◆ WORK ITEM
Copying task for the records below: reproduce each one exactly and drop the pictures.

◆ EXERCISE INPUT
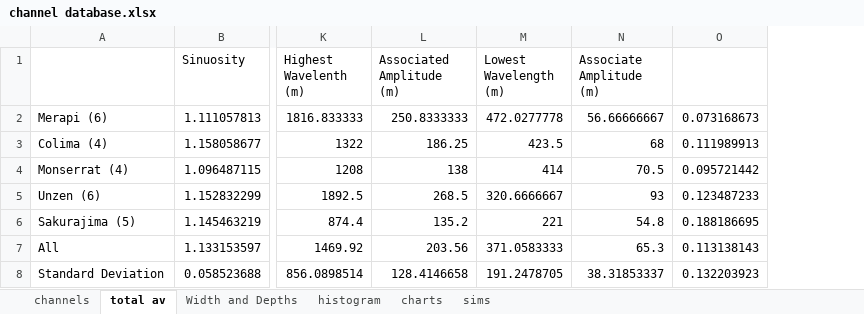
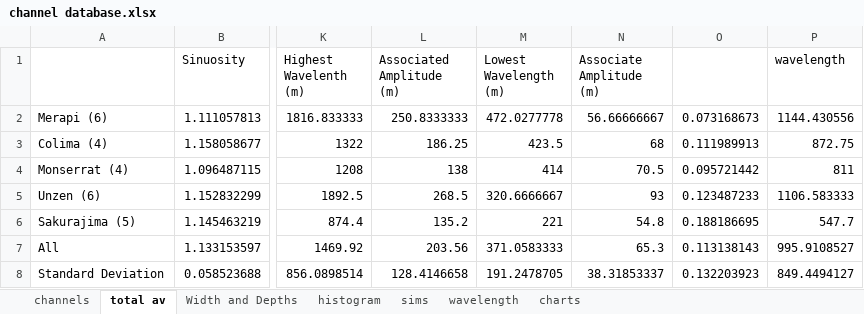
Before and after one commit to aikubo/channelized-pdcs, an Excel workbook: channel database.xlsx, sheet total av, drawn as a sheet; only a part is shown, gaps mark what is left out; values as stored, in another font and other column widths than the file's, no borders; the diff names each change by its address in the sheet, - before the commit and + after, or states it on an @@ line.

Commit message:
added statistical analysis of channels

```diff
--- a/channel database.xlsx (sheet total av)
+++ b/channel database.xlsx (sheet total av)
+sheet tab: wavelength
@@ sheet tab order changed: channels | total av | Width and Depths | histogram | sims | wavelength | charts @@
+column P (wavelength), rows 2-8: 1144.430556 | 872.75 | 811 | 1106.583333 | 547.7 | 995.9108527 | 849.4494127
```
Also changed, not shown: sheet histogram, sheet channels, sheet sims, formulas that keep their value, charts or pictures.
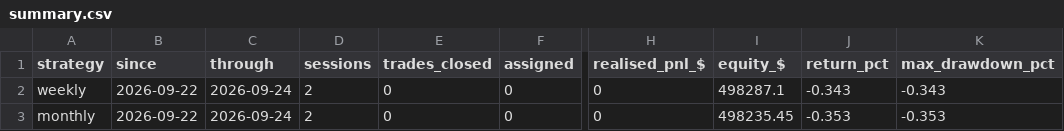
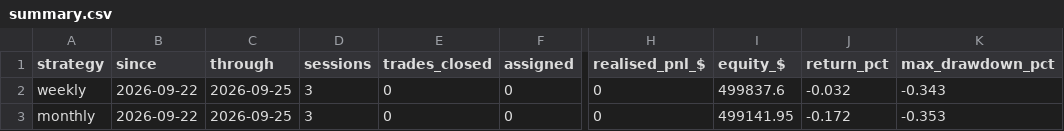
Before and after one commit to Moopheus1/Quant-Records, a CSV file: puts/data/etfs/summary.csv, drawn as a sheet; only a part is shown, gaps mark what is left out; the diff names each change by its address in the sheet, - before the commit and + after, or states it on an @@ line.

```diff
--- a/puts/data/etfs/summary.csv
+++ b/puts/data/etfs/summary.csv
-C2:C3 (through): 2026-09-24
+C2:C3 (through): 2026-09-25
-D2:D3 (sessions): 2
+D2:D3 (sessions): 3
-I2 (equity_$): 498287.1
+I2 (equity_$): 499837.6
-J2 (return_pct): -0.343
+J2 (return_pct): -0.032
-I3 (equity_$): 498235.45
+I3 (equity_$): 499141.95
-J3 (return_pct): -0.353
+J3 (return_pct): -0.172
```
Also changed, not shown: puts/data/etfs/closes.csv, puts/data/etfs/equity.csv, 3 other files.
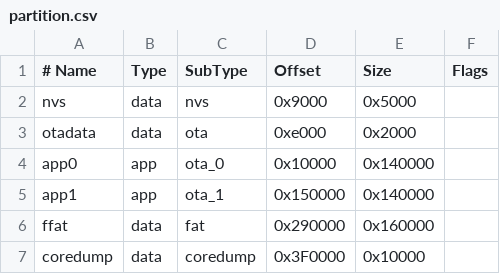
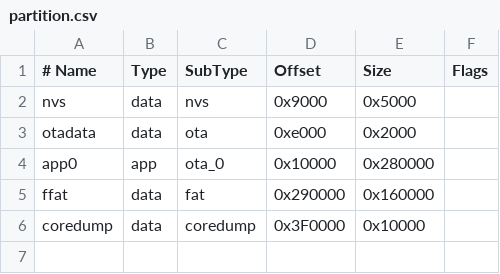
Before and after one commit to word6399/PduDisplay, a CSV file: partition.csv, drawn as a sheet.

```diff
--- a/partition.csv
+++ b/partition.csv
@@ -3,4 +3,3 @@ nvs,      data, nvs,     0x9000,  0x5000,
 otadata,  data, ota,     0xe000,  0x2000,
-app0,     app,  ota_0,   0x10000, 0x140000,
-app1,     app,  ota_1,   0x150000,0x140000,
+app0,     app,  ota_0,   0x10000, 0x280000,
 ffat,     data, fat,     0x290000,0x160000,
```
Also changed, not shown: 18 other files.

◆ ANSWER TO THE PROBLEM
Before and after one commit to aikubo/channelized-pdcs, an Excel workbook: channel database.xlsx, sheet total av, drawn as a sheet; only a part is shown, gaps mark what is left out; values as stored, in another font and other column widths than the file's, no borders; the diff names each change by its address in the sheet, - before the commit and + after, or states it on an @@ line.

Commit message:
added statistical analysis of channels

```diff
--- a/channel database.xlsx (sheet total av)
+++ b/channel database.xlsx (sheet total av)
+sheet tab: wavelength
@@ sheet tab order changed: channels | total av | Width and Depths | histogram | sims | wavelength | charts @@
+column P (wavelength), rows 2-8: 1144.430556 | 872.75 | 811 | 1106.583333 | 547.7 | 995.9108527 | 849.4494127
```
Also changed, not shown: sheet histogram, sheet channels, sheet sims, formulas that keep their value, charts or pictures.
Before and after one commit to Moopheus1/Quant-Records, a CSV file: puts/data/etfs/summary.csv, drawn as a sheet; only a part is shown, gaps mark what is left out; the diff names each change by its address in the sheet, - before the commit and + after, or states it on an @@ line.

```diff
--- a/puts/data/etfs/summary.csv
+++ b/puts/data/etfs/summary.csv
-C2:C3 (through): 2026-09-24
+C2:C3 (through): 2026-09-25
-D2:D3 (sessions): 2
+D2:D3 (sessions): 3
-I2 (equity_$): 498287.1
+I2 (equity_$): 499837.6
-J2 (return_pct): -0.343
+J2 (return_pct): -0.032
-I3 (equity_$): 498235.45
+I3 (equity_$): 499141.95
-J3 (return_pct): -0.353
+J3 (return_pct): -0.172
```
Also changed, not shown: puts/data/etfs/closes.csv, puts/data/etfs/equity.csv, 3 other files.
Before and after one commit to word6399/PduDisplay, a CSV file: partition.csv, drawn as a sheet.

```diff
--- a/partition.csv
+++ b/partition.csv
@@ -3,4 +3,3 @@ nvs,      data, nvs,     0x9000,  0x5000,
 otadata,  data, ota,     0xe000,  0x2000,
-app0,     app,  ota_0,   0x10000, 0x140000,
-app1,     app,  ota_1,   0x150000,0x140000,
+app0,     app,  ota_0,   0x10000, 0x280000,
 ffat,     data, fat,     0x290000,0x160000,
```
Also changed, not shown: 18 other files.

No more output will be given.